150 Years
  First Ascent

Matterhorn 2015

The First Ascent of the Matterhorn from Zermatt on July 14th 1865 was not exactly carefully planned. It was a chain of chance events that led to those seven climbers reaching the summit, then four perishing on the mountain and leaving Edward Whymper and Peter Taugwalder the subjects of intense speculation ever since.

Matterhorn 2015 takes the opportunity of its 150th Jubilee to re-live that epic event in mountaineering history. Follow Whymper on the journey across the Alps that culminated in the First Ascent of the Matterhorn and, along the way, work out what really led to the deaths of Michel Croz, Lord Francis Douglas, Charles Hudson and Douglas Hadow.

Read and experience the entire story via a Videobook, especially designed for tablets. A free App is available for download and enables you access to the history of the Matterhorn’s first ascent in any place and at any time.

Week by Week: A weekly Newsletter reports on the adventures of Summer 1865 ... as told by a contemporary of Edward Whymper. You can follow events “online” or pick up a printed version in Zermatt.

Day by day – Each afternoon an update on our website will be your gateway to the alpine exploits of that day 150 years ago.

As the action unwinds, we will keep you ud-todate either via our Live-Ticker or Twitter.

Become a Facebook friend of Edward Whymper, and hear what he has to say about the path towards the summit.

Exchange thoughts about the climb on our “Matterhorn 2015” Facebook community of adventure and nature lovers. Here you will also learn interesting fun-facts about Edward Whymper as well as his fellows, and reawaken your enthusiasm for wild adventures!




Reverend Woolmore Wigram



Although he had made the first ascent of the Dent Blanche with Thomas Kennedy and Jean-Baptiste Coz in 1862, Wigram had given up climbing by 1865. He had married Harriet Mary Ainger in 1863 and they went on to have seven children. The Wigrams were a prominent family, Woolmore went to Rugby School then Cambridge University, then took Holy Orders and entered the Church. He was an expert on campanology (bell ringing), writing a series of articles on the subject.

It was Wigram who, a couple of weeks after the accident on the Matterhorn, heard from Jean-Baptiste Croz about the rumour going round Chamonix that Old Peter Taugwalder had cut the rope. Wigram wrote to Whymper to inform him of the story, then they both wrote to Jean-Baptiste to assure him that the rumour was not true.

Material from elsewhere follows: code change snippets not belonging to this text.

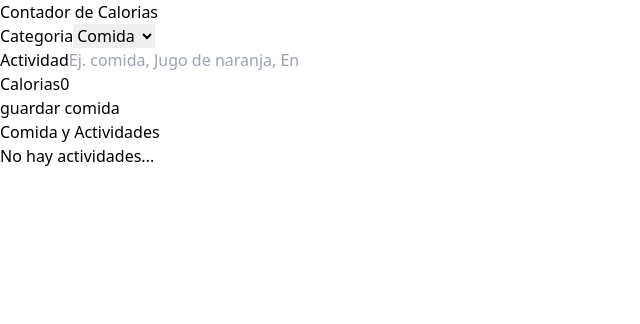
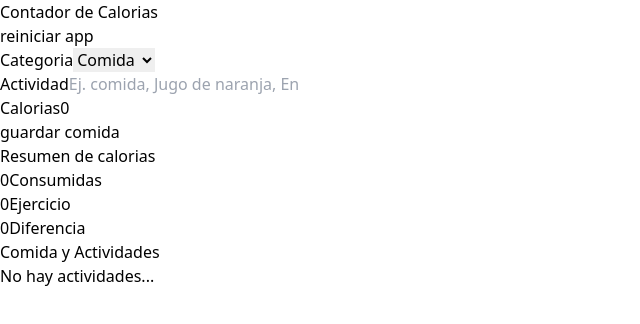
Before and after one commit to malopez19/calorie-tracker, a React (Vite) app: page / in a window 1280 px wide. Shown: the top 324 px of the page, without its empty margins (0-640 px from the left). Built offline with nearby package versions, Linux system fonts and the light colour scheme.

Commit message:
create component display for calories

```diff
--- a/src/App.tsx
+++ b/src/App.tsx
@@ -1,7 +1,8 @@
-import { useReducer, useEffect } from "react"
+import { useReducer, useEffect, useMemo } from "react"
 import Form from "./components/Form"
 import { activityReducer, initialState } from "./reducers/activity-reducer"
 import ActivityList from "./components/ActivityList"
+import CalorieTracker from "./components/CalorieTracker"
 
 function App() {
 
@@ -11,13 +12,23 @@ function App() {
     localStorage.setItem('activities', JSON.stringify(state.activities))
   }, [state.activities])
 
+  const canRestartApp = () => useMemo(() => state.activities.length, [state.activities])
+
   return (
     <>
       <header className="bg-lime-600 py-3">
-          <div className="max-w-4xl mx-auto flex justify-center">
+          <div className="max-w-4xl mx-auto flex justify-between items-center">
             <h1 className="text-center text-lg font-bold text-white uppercase">
               Contador de Calorias
             </h1>
+
+            <button
+              onClick={() => dispatch({ type: 'RESTART_APP' })}
+              className="bg-gray-800 hover:bg-gray-900 p-2 font-bold uppercase text-white cursor-pointer rounded-lg text-sm disabled:opacity-10"
+              disabled={!canRestartApp()}
+            >
+              reiniciar app
+            </button>
           </div>
       </header>
 
@@ -29,6 +40,15 @@ function App() {
           />
         </div>
       </section>
+
+      <section className="bg-gray-800 py-10">
+        <div className="max-w-4xl mx-auto">
+          <CalorieTracker
+            activities={state.activities}
+          />
+        </div>
+      </section>
+
       <section className="p-10 mx-auto max-w-4xl">
         <ActivityList
           activities={state.activities}
--- a/src/components/ActivityList.tsx
+++ b/src/components/ActivityList.tsx
@@ -24,7 +24,7 @@ export default function ActivityList({ activities, dispatch }: ActivityListProps
       {isEmpty ?
         <p className='text-2xl text-center my-5'>No hay actividades...</p> :
         activities.map(activity => (
-          <div key={activity.id} className="px-5 py-10 mt-5 flex justify-between">
+          <div key={activity.id} className="px-5 py-10 mt-5 flex justify-between shadow-md">
               <div className="space-y-2 relative">
                 <p className={`absolute -top-8 -left-8 px-10 py-2 text-white uppercase font-bold
                   ${activity.category === 1 ? 'bg-lime-500' : 'bg-orange-500'}`}>
--- /dev/null
+++ b/src/components/CalorieDisplay.tsx
@@ -0,0 +1,14 @@
+type CalorieDisplayProps={
+  calories: number,
+  text: string
+}
+export default function CalorieDisplay({calories, text}: CalorieDisplayProps) {
+  return (
+    <p className="text-white font-bold rounded-full grid grid-cols-1 gap-3 text-center">
+      <span className="font-black text-6xl text-orange">
+        {calories}
+      </span>
+      {text}
+    </p>
+  )
+}
--- /dev/null
+++ b/src/components/CalorieTracker.tsx
@@ -0,0 +1,42 @@
+import { useMemo } from "react"
+import type { Activity } from "../types"
+import CalorieDisplay from "./CalorieDisplay"
+
+type calorieTrackerProps = {
+  activities: Activity[]
+}
+
+export default function CalorieTracker({activities} : calorieTrackerProps) {
+
+  //contadores
+  const caloriesConsumed = useMemo(() => activities.reduce((total, activity) => activity.category === 1 ? total + activity.calories : total, 0), [activities])
+
+  const caloriesBurned = useMemo(() => activities.reduce((total, activity) => activity.category === 2 ? total + activity.calories : total, 0), [activities])
+
+  const netCalories = useMemo(() => caloriesConsumed - caloriesBurned , [activities])
+
+
+
+  return (
+    <>
+      <h2 className="text-4xl font-black text-white text-center">
+        Resumen de calorias
+      </h2>
+
+      <div className="flex flex-col items-center md:flex-row md: justify-between gap-5">
+        <CalorieDisplay
+          calories={caloriesConsumed}
+          text="Consumidas"
+        />
+        <CalorieDisplay
+          calories={caloriesBurned}
+          text="Ejercicio"
+        />
+        <CalorieDisplay
+          calories={netCalories}
+          text="Diferencia"
+        />
+      </div>
+    </>
+  )
+}
--- a/src/reducers/activity-reducer.ts
+++ b/src/reducers/activity-reducer.ts
@@ -3,7 +3,8 @@ import { Activity } from "../types";
 export type ActivityActions =
 {type: 'SAVE_ACTIVITY', payload: { newActivity : Activity}} |
 {type: 'SET_ACTIVEID', payload: { id : Activity['id']}} |
-{type: 'DELETE_ACTIVITY', payload: { id : Activity['id']}}
+{type: 'DELETE_ACTIVITY', payload: { id : Activity['id']}} |
+{type: 'RESTART_APP'}
 
 export type ActivityState={
   activities: Activity[],
@@ -52,5 +53,11 @@ export const activityReducer = (state : ActivityState = initialState, action : A
     }
   }
 
+  if(action.type === 'RESTART_APP'){
+    return {
+      activities: [],
+      activeId: ''
+    }
+  }
   return state
 }
```
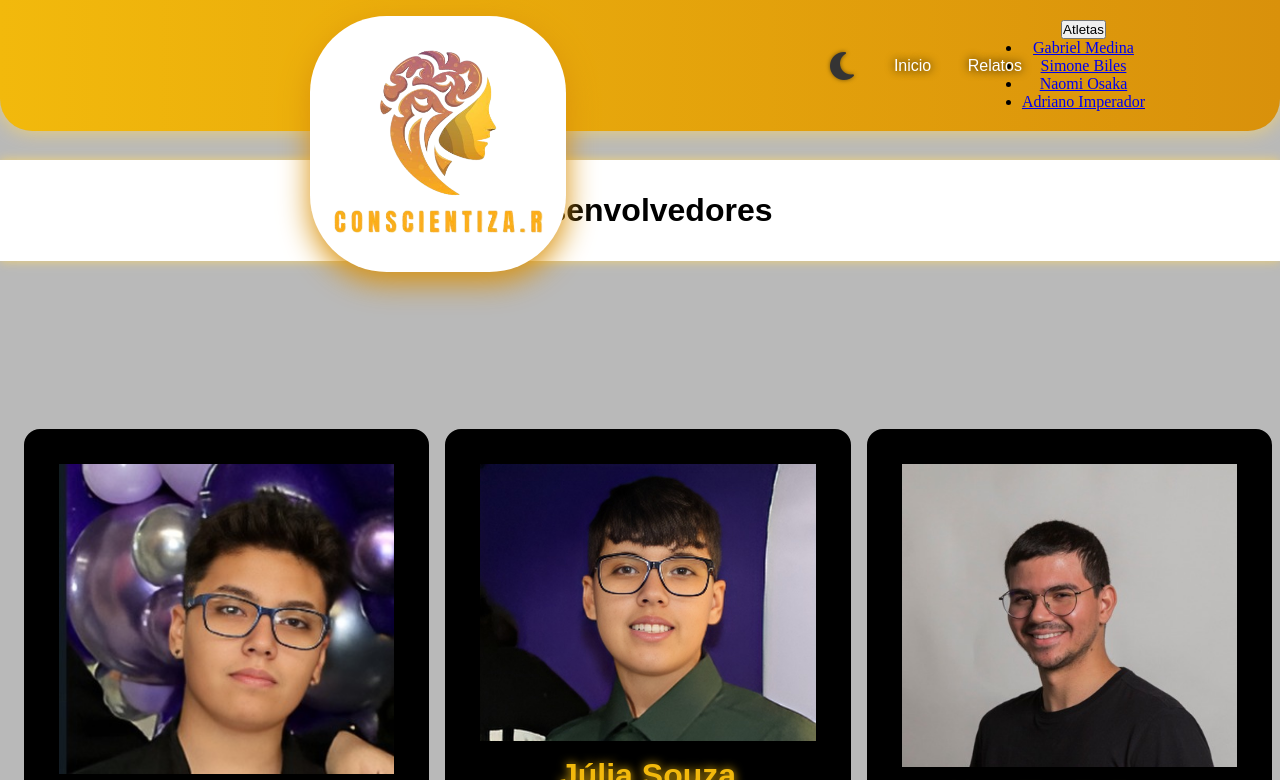
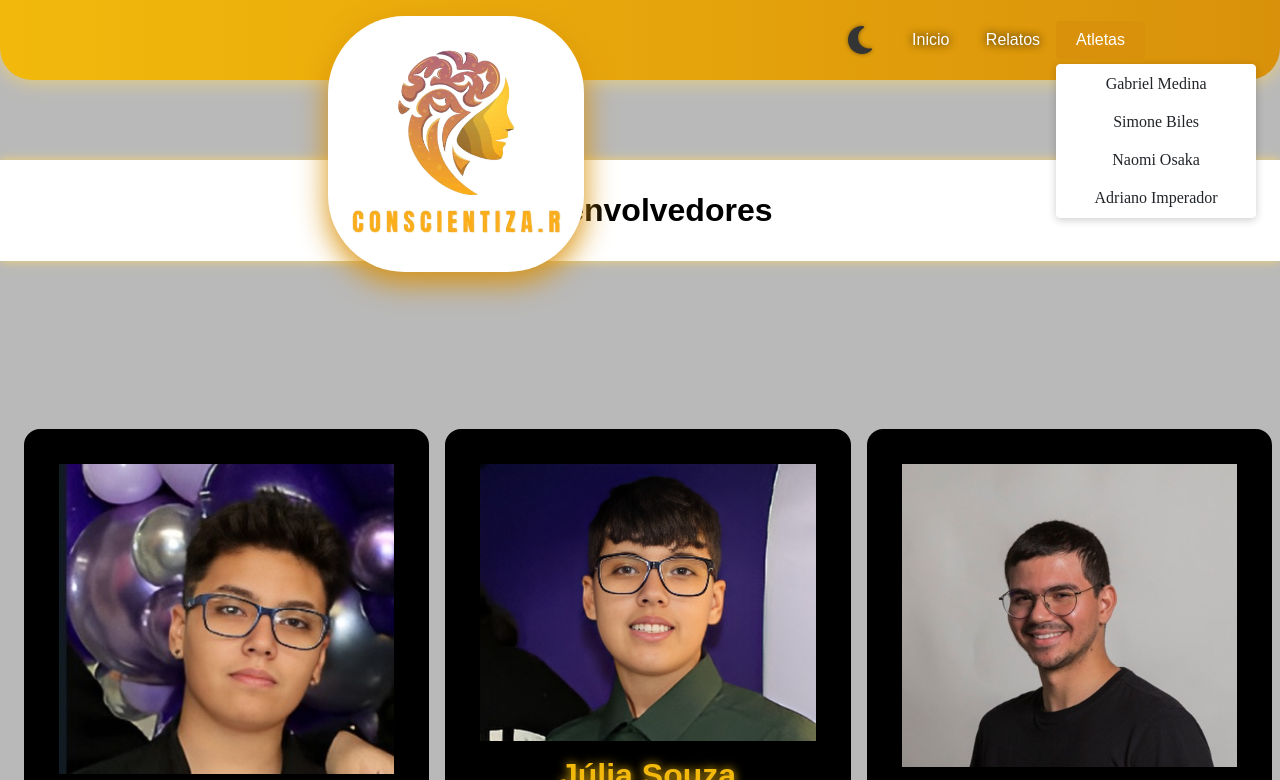
Before and after one commit to EduuhSouza/Conscientiza.r-V1.0, a plain HTML site: page linktree.html in a window 1280 px wide. Both pictures are taken after a click on the button "Atletas". Shown: the top 780 px of the page. Drawn offline with nearby package versions, Linux system fonts and the light colour scheme.

Commit message:
Add files via upload

```diff
--- a/linktree.css
+++ b/linktree.css
@@ -196,6 +196,68 @@ justify-content: end;
 }
 
 
+
+
+/* -----drop down----- */
+
+.dropdown {
+    position: relative;
+    display: inline-block;
+    margin-left: 1em;
+  }
+
+  .dropdown-toggle {
+    background-color:  #d9910b; /* Cor de fundo do botão */
+    color: #ffffff; /* Cor do texto do botão */
+    border: none;
+    padding: 10px 20px;
+    font-size: 16px;
+    cursor: pointer;
+    border-radius: 4px;
+    outline: none;
+    transition: background-color 0.3s, color 0.3s;
+  }
+
+  .dropdown-toggle:hover {
+    background-color: #000000; /* Cor de fundo ao passar o mouse */
+  }
+
+  .dropdown-menu {
+    display: none; /* Inicialmente escondido */
+    position: absolute;
+    top: 100%;
+    left: 0;
+    background-color: #ffffff; /* Cor de fundo do menu */
+    border: 1px solid rgb(255, 255, 255); /* Cor da borda do menu */
+    box-shadow: 0 2px 8px rgba(0,0,0,0.2); /* Sombra do menu */
+    border-radius: 4px;
+    margin-top: 5px;
+    z-index: 1000;
+    list-style: none;
+    padding: 0;
+    width: 200px; /* Largura do menu */
+  }
+
+  .dropdown-menu.show {
+    display: block; /* Mostra o menu quando a classe 'show' é adicionada */
+  }
+
+  .dropdown-item {
+    display: block;
+    padding: 10px 15px;
+    color: #212529; /* Cor do texto dos itens */
+    text-decoration: none;
+    transition: background-color 0.3s;
+  }
+
+  .dropdown-item:hover {
+    background-color: rgb(245, 243, 235); /* Cor de fundo ao passar o mouse */
+    color: #888602; /* Cor do texto ao passar o mouse */
+  }
+
+
+
+
 /* OVERLAY MENU */
 
 .overlay-menu{
@@ -231,6 +293,11 @@ justify-content: end;
 
     }
 
+    .dropdown{
+        visibility: hidden;
+        margin-left: -2em;
+     }
+
     /* LOGO */
     .logo-img img{
         width: 35%;
@@ -240,11 +307,6 @@ justify-content: end;
     .logo-img img:hover{
         width: 40%;
 
-    }
-
-     .dropdown{
-       visibility: hidden;
-       margin-left: -2em;
     }
 }
 
```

  • Reverend Woolmore Wigram
The ringing of bells was a great enthusiasm of Woolmore Wigram. This is 1859, and the hanging of the huge new bell that became know as Big Ben. Whymper was fascinated by this feat of engineering, following the trials of its installation in his journal entries.